Trimethylamine-N-oxide is a product formed from the interaction of choline and carnitine with the intestinal environment and the liver. Choline and carnitine are two nutrients abundant primarily in meat, cheese and eggs.
Past studies have shown that feeding TMAO to rodents mucks up reverse cholesterol transport and causes kidney damage.
Does this happen in humans? Maybe. But unlikely. Consider that the food with the highest potential to increase TMAO in the bloodstream is fish. And fish consumption has repeatedly been shown to decrease risk of heart disease and other degenerative conditions.
Additionally, in a recent study looking at a German Adult population, those with the highest plasma concentration of TMAO had lower CRP and lower ratios of both total to HDL cholesterol and Triglyceride to HDL cholesterol. These two markers are known predictors of poor cardiovascular outcomes.
So yes. It’s true that there is a link between egg consumption, TMAO and heart disease. But it’s unlikely that TMAO sources from choline or carnitine containing foods play a causative role in disease. The TMAO factor at this point appears to be just noise.
Besides, eggs are rich in powerful nutritional factors which we will discuss for you later!
Eggs may need to be avoided for other reasons. Egg albumin is a common allergen for many. For others, its a source of really bad farts. You certainly want to be kind to those around you!
1. AJCN 2016: ajcn131771
2. Nat Med. 2013; 19(5):576-85
3. Circ Res. 2015; 116(3):448-55

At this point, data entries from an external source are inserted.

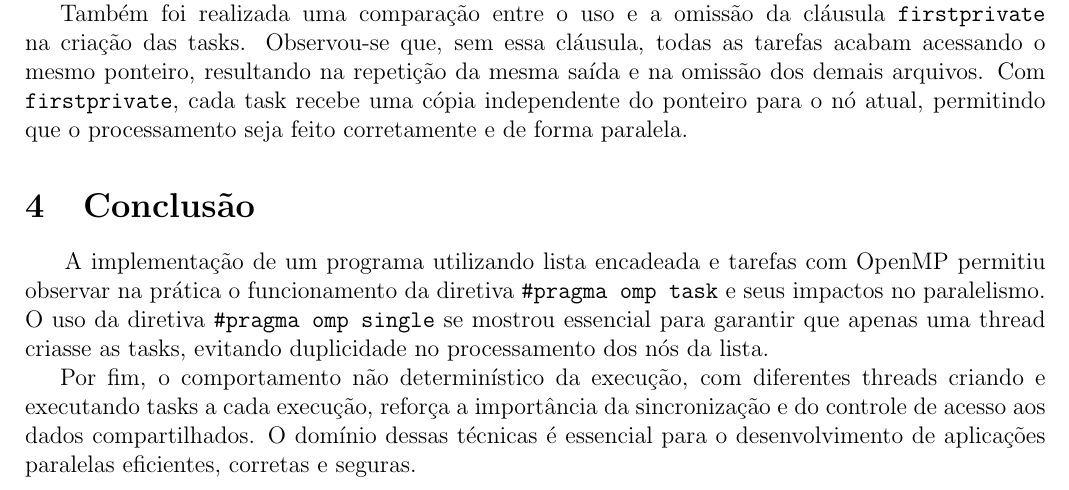
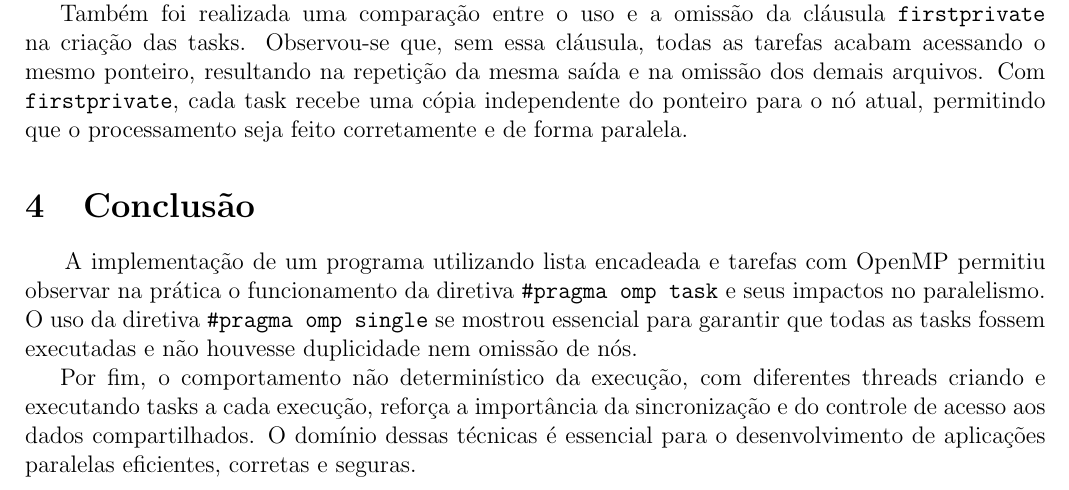
Before and after one commit to daniel-trindade/programacao_paralela, a LaTeX document (Tarefa_7/Relatório Tarefa 7.tex): part of page 4 of 4, cut so that both start at the same text. Compiled offline with pdfLaTeX.

Commit message:
task 7 adjusts

```diff
--- a/Tarefa_7/Relatório Tarefa 7.tex
+++ b/Tarefa_7/Relatório Tarefa 7.tex
@@ -172,7 +172,7 @@
 
 	\section{Conclusão}
 
-	\hspace{0.7cm}A implementação de um programa utilizando lista encadeada e tarefas com OpenMP permitiu observar na prática o funcionamento da diretiva \texttt{\#pragma omp task} e seus impactos no paralelismo. O uso da diretiva \texttt{\#pragma omp single} se mostrou essencial para garantir que apenas uma thread criasse as tasks, evitando duplicidade no processamento dos nós da lista.
+	\hspace{0.7cm}A implementação de um programa utilizando lista encadeada e tarefas com OpenMP permitiu observar na prática o funcionamento da diretiva \texttt{\#pragma omp task} e seus impactos no paralelismo. O uso da diretiva \texttt{\#pragma omp single} se mostrou essencial para garantir que todas as tasks fossem executadas e não houvesse duplicidade nem omissão de nós.
 
 	Por fim, o comportamento não determinístico da execução, com diferentes threads criando e executando tasks a cada execução, reforça a importância da sincronização e do controle de acesso aos dados compartilhados. O domínio dessas técnicas é essencial para o desenvolvimento de aplicações paralelas eficientes, corretas e seguras.
 
```
Also changed, not shown: Tarefa_7/Relatório Tarefa 7.pdf.
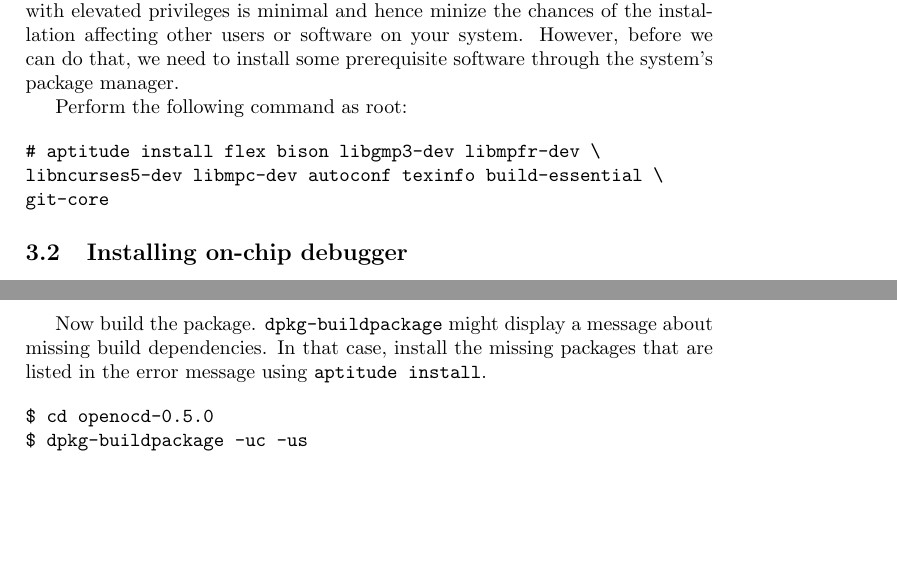
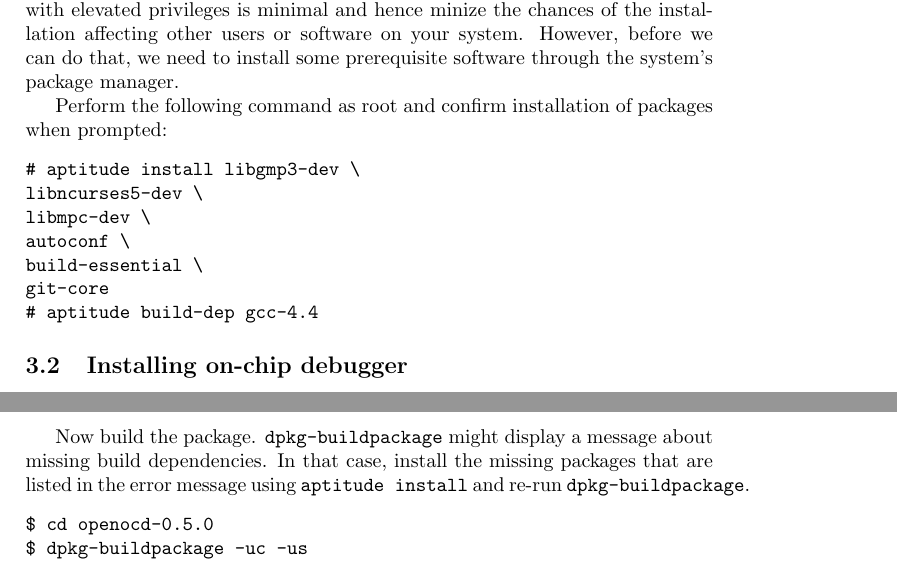
Before and after one commit to sensorlab/vesna-manual, a LaTeX document (install-guide-linux.tex): two parts of page 30 of 34, joined at a grey line, cut so that both start at the same text, the shorter picture padded with empty space. Compiled offline with pdfLaTeX.

Commit message:
Corrected dependencies for summon-arm-toolchain.
Plus some minor clarifications.

```diff
--- a/install-guide-linux.tex
+++ b/install-guide-linux.tex
@@ -738,12 +738,17 @@ installation affecting other users or software on your system. However, before
 we can do that, we need to install some prerequisite software through the
 system's package manager.
 
-Perform the following command as root:
+Perform the following command as root and confirm installation of packages
+when prompted:
 
 \begin{verbatim}
-# aptitude install flex bison libgmp3-dev libmpfr-dev \
-libncurses5-dev libmpc-dev autoconf texinfo build-essential \
+# aptitude install libgmp3-dev \
+libncurses5-dev \
+libmpc-dev \
+autoconf \
+build-essential \
 git-core
+# aptitude build-dep gcc-4.4
 \end{verbatim}
 
 \subsection{Installing on-chip debugger}
@@ -765,7 +770,8 @@ $ dpkg-source -x openocd_0.5.0-1.dsc
 
 Now build the package. \verb|dpkg-buildpackage| might display a message about
 missing build dependencies. In that case, install the missing packages that are
-listed in the error message using \verb|aptitude install|.
+listed in the error message using \verb|aptitude install| and re-run
+\verb|dpkg-buildpackage|.
 
 \begin{verbatim}
 $ cd openocd-0.5.0
```
Also changed, not shown: install-guide-linux.tex (4 more changed lines).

4. J Food Comp 2002 15: 277-82
5. Food Chem Toxicol 1999; 37(5):515-20
6. JAMA 2006; 296(15):1885-1899
7. J Nutr 2016; 146(2): 283-9